Dozens of countries took Saudi Arabia to task at the United Nations Human Rights Council earlier this month for its human rights violations, demanding accountability for the murder of Washington Post journalist Jamal Khashoggi. The rebuke came just days after U.S. President Donald Trump was revealed to have admitted on tape that he helped shield the Saudi crown prince, Mohammed bin Salman, from scrutiny by obstructing Congress’ inquiries into Khashoggi’s brutal murder at the Saudi consulate in Istanbul, in October 2018. “I saved his ass,” Trump reportedly said of the crown prince in an interview with the journalist Bob Woodward.
Trump’s remarks were nothing less than an admission that he gave MBS, as the crown prince is widely known, a license to kill journalists with impunity. It fits with the broader message he’s sent to Saudi Arabia and other authoritarian countries in the wake of Khashoggi’s murder: Do business with us, and we’ll look the other way when you surveil, intimidate or murder critics of your government—even if they are U.S. residents. The Saudi government has responded, unsurprisingly, by intensifying its domestic crackdown on the press, arresting journalists and sentencing them to years in prison.
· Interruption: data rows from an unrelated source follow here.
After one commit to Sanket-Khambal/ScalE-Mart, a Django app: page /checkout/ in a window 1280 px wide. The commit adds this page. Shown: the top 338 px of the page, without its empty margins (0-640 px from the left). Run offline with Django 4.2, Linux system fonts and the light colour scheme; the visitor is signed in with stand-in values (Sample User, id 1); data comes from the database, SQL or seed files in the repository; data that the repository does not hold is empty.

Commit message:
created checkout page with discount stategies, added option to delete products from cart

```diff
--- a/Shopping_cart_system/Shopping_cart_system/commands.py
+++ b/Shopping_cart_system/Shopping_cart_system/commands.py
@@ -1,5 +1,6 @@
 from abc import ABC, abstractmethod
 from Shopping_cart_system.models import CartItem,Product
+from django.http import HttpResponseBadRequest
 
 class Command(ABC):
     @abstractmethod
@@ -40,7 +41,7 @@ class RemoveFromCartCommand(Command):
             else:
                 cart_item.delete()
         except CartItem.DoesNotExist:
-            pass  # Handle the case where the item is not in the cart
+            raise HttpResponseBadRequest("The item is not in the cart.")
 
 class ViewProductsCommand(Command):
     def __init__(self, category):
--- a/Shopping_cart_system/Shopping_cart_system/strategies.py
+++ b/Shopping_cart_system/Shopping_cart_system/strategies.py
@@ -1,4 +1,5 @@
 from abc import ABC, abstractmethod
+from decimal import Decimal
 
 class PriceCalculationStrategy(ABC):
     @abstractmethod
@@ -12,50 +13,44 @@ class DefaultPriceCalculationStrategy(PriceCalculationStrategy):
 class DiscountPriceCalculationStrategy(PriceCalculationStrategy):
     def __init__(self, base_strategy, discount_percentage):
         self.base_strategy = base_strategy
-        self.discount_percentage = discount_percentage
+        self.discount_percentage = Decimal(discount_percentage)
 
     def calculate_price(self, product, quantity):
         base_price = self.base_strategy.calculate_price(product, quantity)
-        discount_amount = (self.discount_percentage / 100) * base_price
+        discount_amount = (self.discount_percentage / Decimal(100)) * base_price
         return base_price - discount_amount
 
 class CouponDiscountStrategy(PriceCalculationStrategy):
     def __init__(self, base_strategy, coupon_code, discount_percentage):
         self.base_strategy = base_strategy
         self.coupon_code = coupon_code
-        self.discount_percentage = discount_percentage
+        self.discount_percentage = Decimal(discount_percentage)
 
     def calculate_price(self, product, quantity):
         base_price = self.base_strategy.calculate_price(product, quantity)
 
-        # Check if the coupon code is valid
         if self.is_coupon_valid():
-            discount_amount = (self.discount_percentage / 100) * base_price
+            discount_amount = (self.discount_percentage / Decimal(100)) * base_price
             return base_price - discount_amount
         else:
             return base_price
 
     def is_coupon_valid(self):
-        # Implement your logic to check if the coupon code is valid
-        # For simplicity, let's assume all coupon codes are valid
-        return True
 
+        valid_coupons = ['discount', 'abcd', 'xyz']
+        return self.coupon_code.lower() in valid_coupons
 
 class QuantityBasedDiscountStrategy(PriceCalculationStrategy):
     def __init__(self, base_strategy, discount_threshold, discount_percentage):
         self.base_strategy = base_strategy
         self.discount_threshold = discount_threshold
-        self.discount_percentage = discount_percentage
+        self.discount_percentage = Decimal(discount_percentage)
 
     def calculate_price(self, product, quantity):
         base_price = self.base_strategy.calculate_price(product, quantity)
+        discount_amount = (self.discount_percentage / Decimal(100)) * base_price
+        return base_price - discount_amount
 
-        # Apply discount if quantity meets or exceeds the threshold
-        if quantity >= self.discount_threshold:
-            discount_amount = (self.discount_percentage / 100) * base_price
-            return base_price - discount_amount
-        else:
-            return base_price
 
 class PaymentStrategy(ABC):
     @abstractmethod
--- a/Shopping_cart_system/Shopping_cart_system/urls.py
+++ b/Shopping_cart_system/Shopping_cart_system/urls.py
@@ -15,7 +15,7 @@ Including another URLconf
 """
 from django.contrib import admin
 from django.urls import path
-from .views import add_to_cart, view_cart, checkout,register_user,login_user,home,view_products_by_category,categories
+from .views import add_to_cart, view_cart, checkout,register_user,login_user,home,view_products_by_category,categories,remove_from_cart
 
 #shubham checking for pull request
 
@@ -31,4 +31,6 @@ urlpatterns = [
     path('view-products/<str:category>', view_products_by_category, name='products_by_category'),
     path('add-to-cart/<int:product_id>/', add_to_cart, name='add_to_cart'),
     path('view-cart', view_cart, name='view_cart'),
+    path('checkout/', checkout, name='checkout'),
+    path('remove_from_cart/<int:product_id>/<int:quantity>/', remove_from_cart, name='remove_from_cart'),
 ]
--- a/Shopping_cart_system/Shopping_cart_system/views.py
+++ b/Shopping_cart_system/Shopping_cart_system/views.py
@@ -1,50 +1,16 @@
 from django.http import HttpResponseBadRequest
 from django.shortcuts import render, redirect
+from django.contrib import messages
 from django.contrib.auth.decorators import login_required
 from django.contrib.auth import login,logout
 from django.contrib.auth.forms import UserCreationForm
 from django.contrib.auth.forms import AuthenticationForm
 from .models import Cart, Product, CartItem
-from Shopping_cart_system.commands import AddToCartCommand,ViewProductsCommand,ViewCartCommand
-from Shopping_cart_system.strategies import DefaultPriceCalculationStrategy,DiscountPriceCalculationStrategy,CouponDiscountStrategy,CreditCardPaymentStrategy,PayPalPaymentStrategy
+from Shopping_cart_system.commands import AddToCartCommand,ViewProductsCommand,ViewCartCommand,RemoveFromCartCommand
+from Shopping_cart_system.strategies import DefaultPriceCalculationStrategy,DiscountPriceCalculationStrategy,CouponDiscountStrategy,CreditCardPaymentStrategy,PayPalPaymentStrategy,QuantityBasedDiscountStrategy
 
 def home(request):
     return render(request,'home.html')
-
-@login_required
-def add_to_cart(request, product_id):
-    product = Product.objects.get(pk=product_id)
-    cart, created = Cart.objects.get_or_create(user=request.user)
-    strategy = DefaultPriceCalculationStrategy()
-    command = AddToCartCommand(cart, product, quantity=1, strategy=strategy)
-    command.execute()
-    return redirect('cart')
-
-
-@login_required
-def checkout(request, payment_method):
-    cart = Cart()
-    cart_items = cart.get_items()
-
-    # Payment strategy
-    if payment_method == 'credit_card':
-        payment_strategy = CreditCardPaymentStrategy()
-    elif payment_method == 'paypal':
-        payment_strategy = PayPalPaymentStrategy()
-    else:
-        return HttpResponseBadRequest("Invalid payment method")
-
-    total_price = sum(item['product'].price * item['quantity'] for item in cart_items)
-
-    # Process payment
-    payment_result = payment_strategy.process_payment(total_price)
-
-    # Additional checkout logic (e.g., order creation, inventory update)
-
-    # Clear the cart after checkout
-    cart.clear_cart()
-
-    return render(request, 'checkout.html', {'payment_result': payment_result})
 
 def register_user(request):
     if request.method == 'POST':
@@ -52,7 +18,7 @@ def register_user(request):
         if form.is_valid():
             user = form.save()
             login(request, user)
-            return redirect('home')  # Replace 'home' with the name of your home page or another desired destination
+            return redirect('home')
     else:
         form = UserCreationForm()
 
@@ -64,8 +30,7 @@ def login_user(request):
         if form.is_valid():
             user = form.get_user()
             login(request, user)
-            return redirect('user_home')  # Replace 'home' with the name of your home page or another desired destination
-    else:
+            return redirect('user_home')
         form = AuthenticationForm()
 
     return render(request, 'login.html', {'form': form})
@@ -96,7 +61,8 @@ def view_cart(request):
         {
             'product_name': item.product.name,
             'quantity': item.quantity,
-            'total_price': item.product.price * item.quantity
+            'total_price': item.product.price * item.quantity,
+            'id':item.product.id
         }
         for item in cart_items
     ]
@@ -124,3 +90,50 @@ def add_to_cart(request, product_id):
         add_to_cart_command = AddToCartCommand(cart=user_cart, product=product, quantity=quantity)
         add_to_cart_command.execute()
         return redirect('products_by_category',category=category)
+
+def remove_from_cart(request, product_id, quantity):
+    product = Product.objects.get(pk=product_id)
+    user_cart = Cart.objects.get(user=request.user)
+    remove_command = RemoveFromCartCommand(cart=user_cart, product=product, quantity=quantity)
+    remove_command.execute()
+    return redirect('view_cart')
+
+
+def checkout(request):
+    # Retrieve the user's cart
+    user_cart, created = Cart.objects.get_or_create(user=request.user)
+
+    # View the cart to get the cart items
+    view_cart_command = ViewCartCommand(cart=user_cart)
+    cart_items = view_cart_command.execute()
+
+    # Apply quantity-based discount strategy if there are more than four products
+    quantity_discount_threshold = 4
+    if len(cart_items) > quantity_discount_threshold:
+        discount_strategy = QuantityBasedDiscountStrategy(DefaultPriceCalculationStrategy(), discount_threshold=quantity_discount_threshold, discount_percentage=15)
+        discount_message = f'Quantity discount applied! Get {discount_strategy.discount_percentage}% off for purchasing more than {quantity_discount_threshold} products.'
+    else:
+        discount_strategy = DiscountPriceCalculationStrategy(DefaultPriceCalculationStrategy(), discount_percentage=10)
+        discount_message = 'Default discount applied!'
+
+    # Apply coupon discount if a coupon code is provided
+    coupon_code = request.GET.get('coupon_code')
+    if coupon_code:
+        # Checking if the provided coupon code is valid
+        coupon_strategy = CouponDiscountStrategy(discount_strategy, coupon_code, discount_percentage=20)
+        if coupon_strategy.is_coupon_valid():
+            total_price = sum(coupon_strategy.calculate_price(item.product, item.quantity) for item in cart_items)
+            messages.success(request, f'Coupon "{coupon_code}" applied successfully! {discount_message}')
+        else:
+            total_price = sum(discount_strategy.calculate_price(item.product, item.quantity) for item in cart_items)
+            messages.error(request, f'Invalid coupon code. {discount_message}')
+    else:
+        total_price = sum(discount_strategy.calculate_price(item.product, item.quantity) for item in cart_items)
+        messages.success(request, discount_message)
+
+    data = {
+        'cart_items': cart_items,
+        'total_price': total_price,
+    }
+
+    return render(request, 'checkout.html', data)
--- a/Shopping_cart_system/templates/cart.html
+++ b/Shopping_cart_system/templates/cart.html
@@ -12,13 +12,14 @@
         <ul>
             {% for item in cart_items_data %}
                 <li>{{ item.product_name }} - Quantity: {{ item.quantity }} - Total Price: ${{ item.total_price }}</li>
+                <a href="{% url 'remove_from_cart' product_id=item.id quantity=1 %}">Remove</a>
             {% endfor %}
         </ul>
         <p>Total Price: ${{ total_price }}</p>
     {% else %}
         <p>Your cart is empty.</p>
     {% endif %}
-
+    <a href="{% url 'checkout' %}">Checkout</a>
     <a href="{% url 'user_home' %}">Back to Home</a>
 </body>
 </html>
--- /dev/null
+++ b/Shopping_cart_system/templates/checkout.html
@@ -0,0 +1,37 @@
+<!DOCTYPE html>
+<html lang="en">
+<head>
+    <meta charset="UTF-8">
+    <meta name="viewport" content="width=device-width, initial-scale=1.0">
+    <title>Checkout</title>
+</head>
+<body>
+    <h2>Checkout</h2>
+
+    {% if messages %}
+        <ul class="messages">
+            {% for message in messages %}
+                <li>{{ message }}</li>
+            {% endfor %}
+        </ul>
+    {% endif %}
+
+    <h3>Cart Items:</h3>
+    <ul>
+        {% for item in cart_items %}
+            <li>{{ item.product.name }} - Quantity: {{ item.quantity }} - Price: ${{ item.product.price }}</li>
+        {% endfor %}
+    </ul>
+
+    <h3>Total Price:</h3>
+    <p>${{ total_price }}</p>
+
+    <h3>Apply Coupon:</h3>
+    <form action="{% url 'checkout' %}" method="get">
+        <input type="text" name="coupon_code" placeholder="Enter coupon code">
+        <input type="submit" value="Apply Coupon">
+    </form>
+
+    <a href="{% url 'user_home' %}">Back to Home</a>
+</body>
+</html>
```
Now, as the second anniversary of Khashoggi’s murder approaches, U.S. policymakers and elected officials must take steps to send a different message: that the assassination of a journalist will never be tolerated.